Q. Is there more of a tendency with this club to do something one way or the other?
RORY McILROY: No, not really. Yeah, well, if anything there's not a lot of left in it, which I like. Historically my miss off the tee has been left, so it's nice to know that you're sort of taking, I guess, that side out of play.
Q. How long have you had that driver in play before --
RORY McILROY: I changed to it on Thursday night of Riviera.
Q. I mean the old driver.
RORY McILROY: Oh, basically since the week after Dubai last year, whenever that was.
McIlroy’s Shotlink numbers from last year, followed by this year suggest a strong right miss tendency but 6-7 yards of distance gain:
McIlroy missed the Players cut with rounds of 76-73.
Scottie Scheffler on another aspect of tournaments with cuts. “If we are going to have an elevated event the week before a major and there is no cut and I show up and play two awful rounds, sometimes you would rather be like, ‘Alright, just kick me out of the tournament, let me go regroup and get ready for next week.’”
Evin Priest on Jason Day’s improved play and with a made Players cut, is likely headed for a Masters appearance by being in the OWGR top 50 through March 27.
Priest also has details on Tiger Woods’ court response to ex-girlfriend Erica Herman’s claims.
LIV announced a combine contest via Twitter only to delete the reveal, writes Alex Myers.
Phil Mickelson is reminding folks on Twitter he hasn’t blocked of a proposal he brought to the Tour, reported on in October 2021 by Mark Cannizzaro.
Politico’s Michael Schaffer considers Saudi Arabia’s blunders in using golf as part of its Kingdom rebrand, including the possibility its players might have to register as foreign agents.

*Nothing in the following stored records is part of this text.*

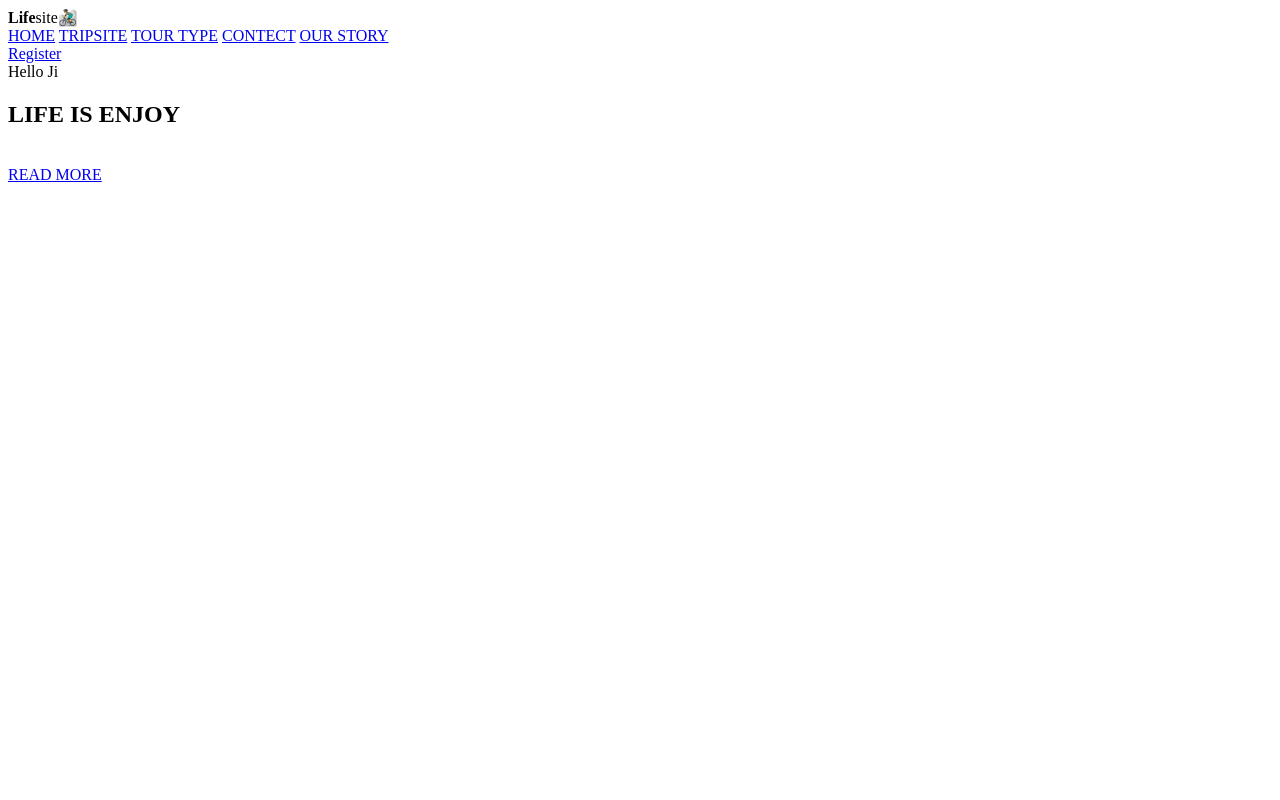
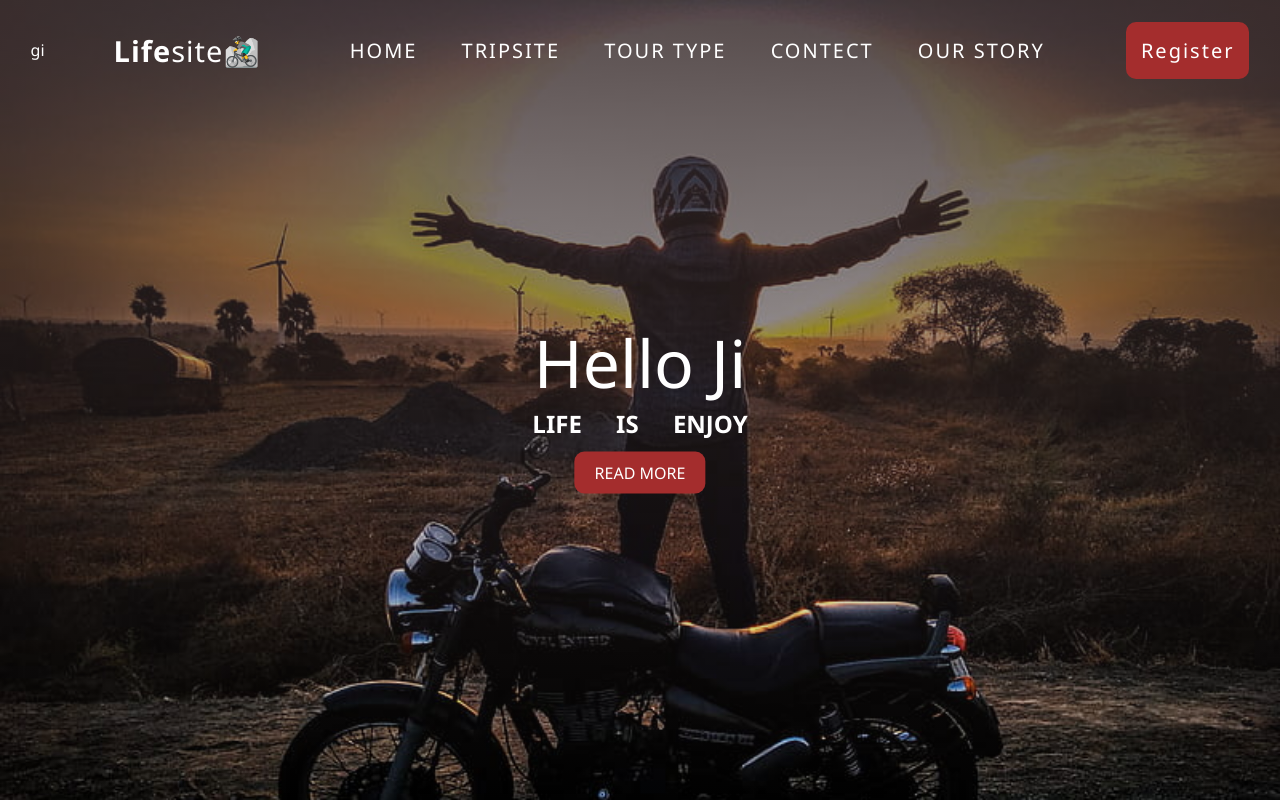
Before and after one commit to amitsharma-hub/Lifesite-Page, a plain HTML site: page index.html in a window 1280 px wide. Drawn offline with Linux system fonts and the light colour scheme.

Commit message:
added new file

```diff
--- a/index.html
+++ b/index.html
@@ -6,11 +6,12 @@
     <meta name="viewport" content="width=device-width, initial-scale=1.0">
     <title>Document</title>
     <link rel="shortcut icon" href="favicon.jpg" type="image/x-icon">
+    <link rel="stylesheet" href="style.css">
 </head>
 
 <body>
     <header>
-        <nav>
+        <nav>gi
             <div class="logo">
                 <b>Life</b>site🚵‍♂️
             </div>
```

That’s it folks. You might hear from me sooner if I can get a few things finished. I can’t promise a robust News & Notes this week because I’m hosting the 2023 Southern California Golf Hall of Fame ceremonies at Pacific Palms in the City of Industry. This reincarnation/merging of the Southern Cal PGA and SCGA HOF’s is kicking things off by inducting former USGA President Jim Vernon, amateur great Pearl Sinn and posthumously, Max Behr, Ralph Guhdahl, Gary Adams, Shirley Spork, Jimmy DeVoe and Gene Andrews. If you’re coming, say hi and remember, I’m primarily a newsletter writer who dabbles in golf architecture, television punditry and podcasting! Emceeing, not so much.

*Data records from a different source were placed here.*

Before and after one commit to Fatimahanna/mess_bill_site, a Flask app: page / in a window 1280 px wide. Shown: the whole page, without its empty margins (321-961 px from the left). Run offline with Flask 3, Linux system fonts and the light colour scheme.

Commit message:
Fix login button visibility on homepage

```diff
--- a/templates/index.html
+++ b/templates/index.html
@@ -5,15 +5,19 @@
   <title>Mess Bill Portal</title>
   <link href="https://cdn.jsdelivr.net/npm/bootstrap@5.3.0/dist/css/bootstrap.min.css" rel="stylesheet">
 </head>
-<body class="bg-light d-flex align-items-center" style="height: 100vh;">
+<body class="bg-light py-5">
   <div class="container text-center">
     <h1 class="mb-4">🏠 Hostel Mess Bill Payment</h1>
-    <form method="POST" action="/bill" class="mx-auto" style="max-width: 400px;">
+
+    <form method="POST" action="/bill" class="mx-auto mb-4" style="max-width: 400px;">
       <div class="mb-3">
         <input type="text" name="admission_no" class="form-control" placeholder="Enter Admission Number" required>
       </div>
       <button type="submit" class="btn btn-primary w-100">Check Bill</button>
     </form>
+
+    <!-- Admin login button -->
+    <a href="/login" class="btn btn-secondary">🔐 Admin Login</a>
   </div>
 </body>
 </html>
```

Have a great Monday,
Re: Scheffler - Do you think there is any hangover effect as defending champ, and especially a first time defending champ? I've got to imagine all of the pre-tournament hoopla/dinner hosting for the defending champ is a lot and a big distraction. If anyone can do it it's Scottie with his mentality, but there is a good reason Faldo is the only first time champ to ever defend.

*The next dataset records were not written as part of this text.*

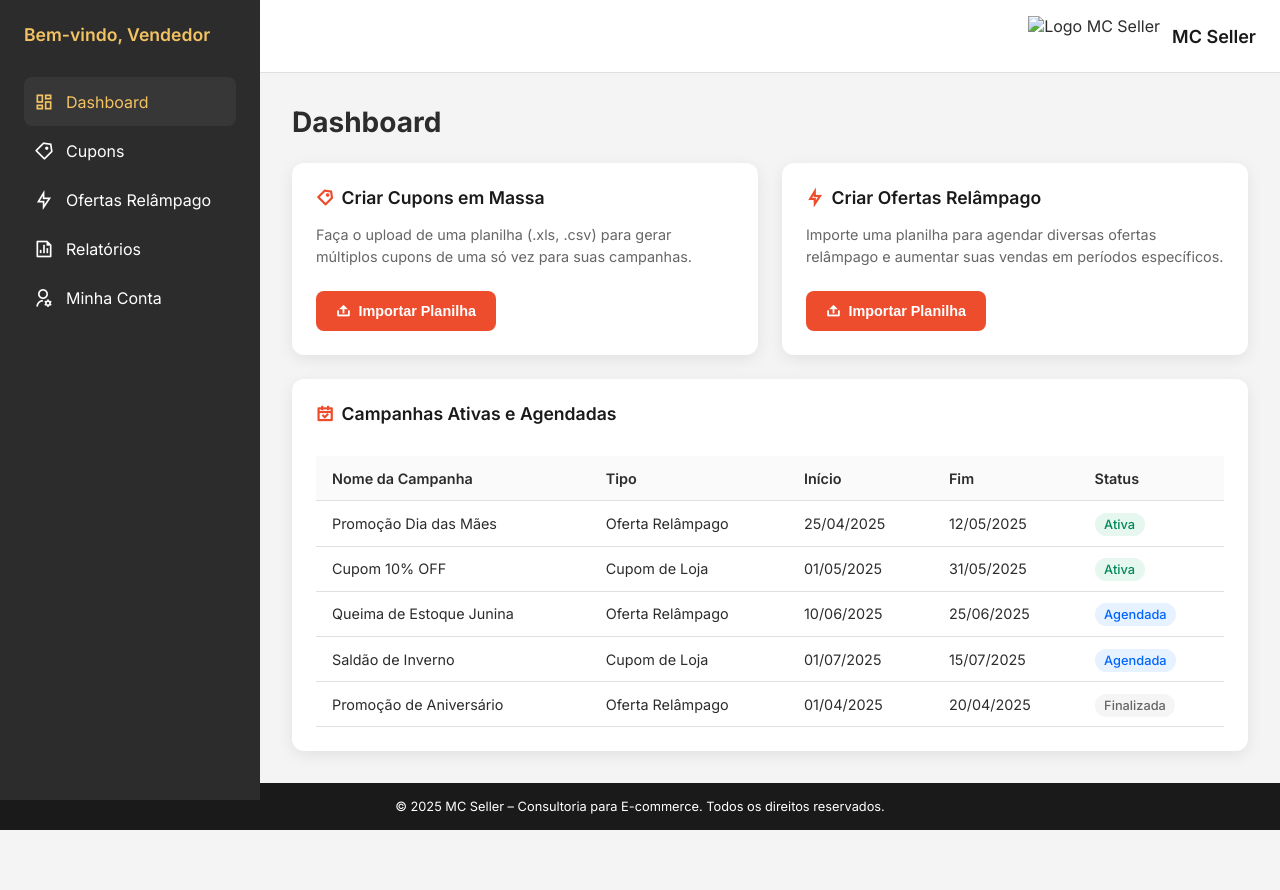
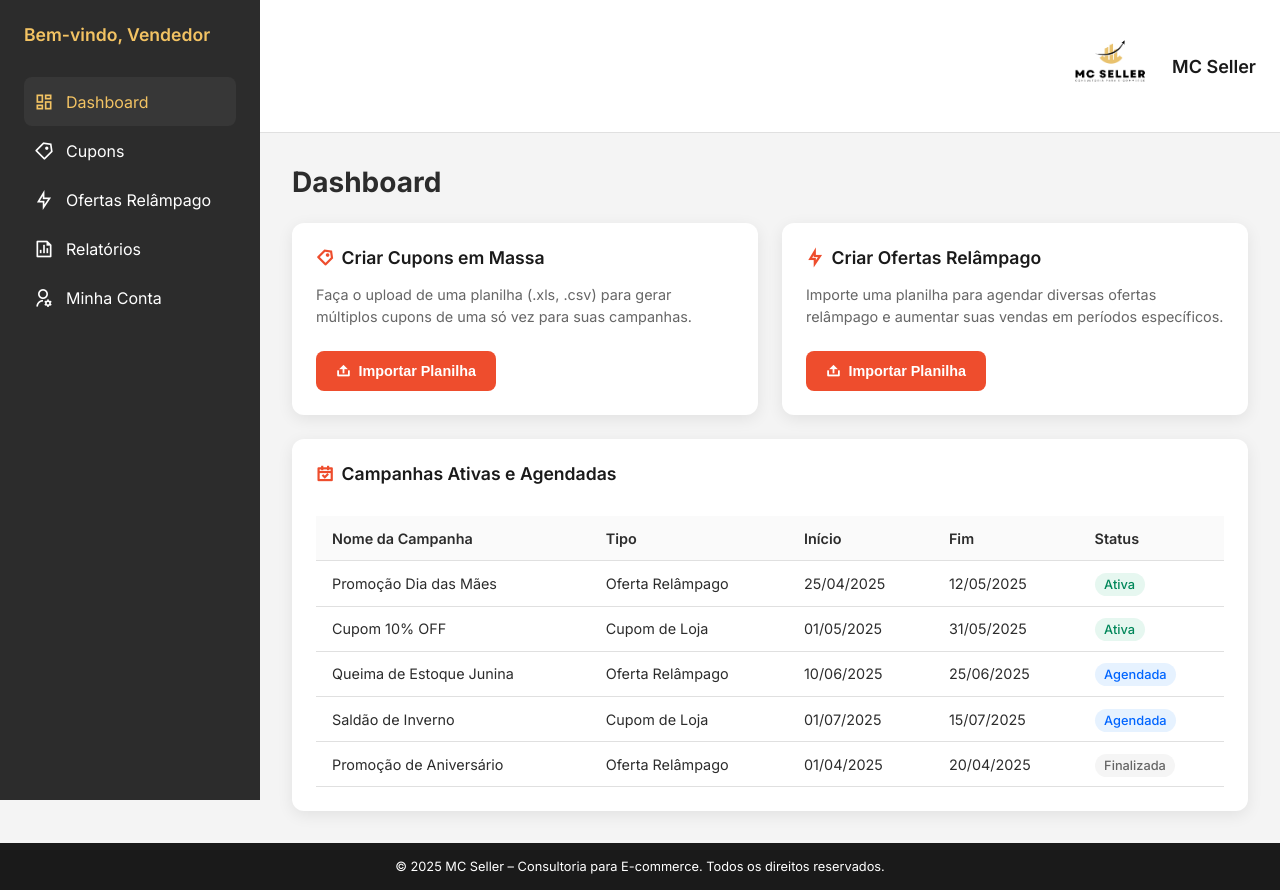
Before and after one commit to McSeller/McSeller-Shopee, a plain HTML site: page index.html in a window 1280 px wide. Before the commit the page ends 830 px from the top, so only its background shows below. Drawn offline with nearby package versions, Linux system fonts and the light colour scheme.

Commit message:
fix: corrigindo endereço da imagem

```diff
--- a/index.html
+++ b/index.html
@@ -15,7 +15,7 @@
       <i class="ri-menu-line"></i>
     </div>
     <div class="brand">
-      <img src="MC%20Seller%20-%20PNG.png" alt="Logo MC Seller">
+      <img src="src/images/MC Seller - PNG.png" alt="Logo MC Seller">
       <span>MC Seller</span>
     </div>
   </header>
--- a/style.css
+++ b/style.css
@@ -59,7 +59,7 @@
   }
 
   .brand img {
-    height: 40px;
+    height: 100px;
   }
 
   /* --- Sidebar --- */
```
Also changed, not shown: src/images/MC Seller - PNG.png (added).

I think what Rory is saying, and I've heard this from a PING rep. The longer you use a driver and even a fairway, the looser the face becomes and apparently more springy.